In a meeting I attended last year with a group of editors and reporters at the Arizona Republic, one writer asked an incisive question: "How do we get people to take water issues seriously?" In neighboring New Mexico, drought had dried up rivers and forced water rationing. But Arizona itself seemed flush. The state had so much water it was pouring millions of gallons into the ground, to be pumped out and used on a later, drier day.

"Good luck," was about all the response I could muster. I’d flown into Phoenix earlier that afternoon, and I’d seen the sapphire circle of a swimming pool in every other backyard, and the emerald fairways of innumerable golf courses. Arizona had done a brilliant job of creating the illusion of watery bounty, and convincing residents that they lived in a place of scarcity would be no easy task.

As Associate Editor Matt Jenkins discovered while writing the cover story for this issue, Arizona’s looming water problems are not the stuff of disaster movies. In this engineered age, drought is not a tsunami that will crush civilization overnight. Instead, it’s a slow-motion landslide, gradually toppling the best-laid plans of the visionaries who built the Southwest as we know it.

Those visionaries include Morris Udall, who spent much of his 30-year congressional career fighting for the Central Arizona Project, which pulls water from the Colorado River 300-plus miles across the desert to Phoenix and Tucson. They also include former Arizona Gov. Bruce Babbitt, who helped win federal funding for the CAP by hashing out rules meant to save Arizona’s groundwater for dry times.

The current drought is threatening to dry up the CAP just as the state is beginning to pay off its share of the $4 billion construction tab. The rules meant to safeguard groundwater, meanwhile, have been rendered impotent by a loophole that allows developers to continue drilling wells. If the current drought continues, the situation could easily spiral out of control, as water supplies dwindle and water bills soar.

For the time being, lacking sky-high water bills — and the arrival of howling sandstorms — it will be difficult to convince Arizonans to behave like residents of a desert. (This winter’s deluge certainly isn’t helping the sense of urgency, though one good winter will not break a drought like the one we’re in.) There are some in Arizona who realize how precarious the situation is becoming, however, and they are beginning to lay new plans for dealing with water shortage. At the same time, the Interior Department, to its immense credit, is forcing Arizona and the other six states on the Colorado to hammer out an agreement by April to share the pain if the drought continues.
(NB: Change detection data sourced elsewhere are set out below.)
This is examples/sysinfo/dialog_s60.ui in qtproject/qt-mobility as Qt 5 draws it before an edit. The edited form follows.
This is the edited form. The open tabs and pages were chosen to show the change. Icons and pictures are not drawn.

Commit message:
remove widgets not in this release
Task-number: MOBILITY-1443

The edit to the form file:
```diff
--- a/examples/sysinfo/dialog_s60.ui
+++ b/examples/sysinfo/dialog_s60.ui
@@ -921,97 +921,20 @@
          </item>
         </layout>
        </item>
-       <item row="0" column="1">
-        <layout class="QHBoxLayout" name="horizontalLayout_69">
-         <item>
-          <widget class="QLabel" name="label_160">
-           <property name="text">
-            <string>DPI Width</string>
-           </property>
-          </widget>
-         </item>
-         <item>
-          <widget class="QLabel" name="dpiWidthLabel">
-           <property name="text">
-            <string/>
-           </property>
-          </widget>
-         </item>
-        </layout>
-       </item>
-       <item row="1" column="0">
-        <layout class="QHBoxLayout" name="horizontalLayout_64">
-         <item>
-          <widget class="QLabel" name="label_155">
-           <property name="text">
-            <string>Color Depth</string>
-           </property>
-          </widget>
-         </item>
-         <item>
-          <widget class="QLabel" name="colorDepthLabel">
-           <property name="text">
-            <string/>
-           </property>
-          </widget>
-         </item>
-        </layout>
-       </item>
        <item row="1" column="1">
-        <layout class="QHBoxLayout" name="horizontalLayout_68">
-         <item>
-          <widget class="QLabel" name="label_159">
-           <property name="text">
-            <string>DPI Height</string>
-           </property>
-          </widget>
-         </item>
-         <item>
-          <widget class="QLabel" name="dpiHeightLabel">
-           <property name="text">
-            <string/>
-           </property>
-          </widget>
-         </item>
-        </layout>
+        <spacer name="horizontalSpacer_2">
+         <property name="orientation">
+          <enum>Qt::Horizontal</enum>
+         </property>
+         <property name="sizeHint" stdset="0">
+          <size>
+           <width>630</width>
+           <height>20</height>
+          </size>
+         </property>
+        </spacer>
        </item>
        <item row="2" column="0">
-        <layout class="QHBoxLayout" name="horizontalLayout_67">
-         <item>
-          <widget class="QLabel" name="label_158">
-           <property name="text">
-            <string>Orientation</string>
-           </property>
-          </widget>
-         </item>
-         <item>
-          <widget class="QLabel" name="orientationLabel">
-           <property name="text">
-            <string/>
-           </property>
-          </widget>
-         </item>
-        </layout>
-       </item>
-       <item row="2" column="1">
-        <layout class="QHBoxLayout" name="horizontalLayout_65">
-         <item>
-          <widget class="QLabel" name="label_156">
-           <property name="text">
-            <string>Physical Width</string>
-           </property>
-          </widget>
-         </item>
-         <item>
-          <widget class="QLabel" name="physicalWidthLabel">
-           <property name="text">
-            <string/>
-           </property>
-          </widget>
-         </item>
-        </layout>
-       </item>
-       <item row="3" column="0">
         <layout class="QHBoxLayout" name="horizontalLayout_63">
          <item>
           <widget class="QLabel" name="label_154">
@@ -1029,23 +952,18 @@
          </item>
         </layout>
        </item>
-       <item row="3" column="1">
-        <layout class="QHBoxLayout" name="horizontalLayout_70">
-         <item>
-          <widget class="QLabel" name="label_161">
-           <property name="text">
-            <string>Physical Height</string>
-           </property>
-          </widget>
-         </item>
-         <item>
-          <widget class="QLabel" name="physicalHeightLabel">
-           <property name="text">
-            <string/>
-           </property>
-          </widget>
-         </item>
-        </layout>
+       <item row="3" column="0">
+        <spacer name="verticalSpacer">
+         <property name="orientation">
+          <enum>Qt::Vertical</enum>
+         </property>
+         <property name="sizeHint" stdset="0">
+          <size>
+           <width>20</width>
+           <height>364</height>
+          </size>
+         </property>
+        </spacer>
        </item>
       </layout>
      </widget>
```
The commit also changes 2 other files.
It’s the first time in a long time that these states have thought of themselves as fellow residents of the watershed, equally tied to the fate of the river. It’s also the first time in a while that we’ve been so up-front about one of the fundamental facts of the region: Despite our best-laid plans, the West has hard limits, and we need to learn to live within those limits.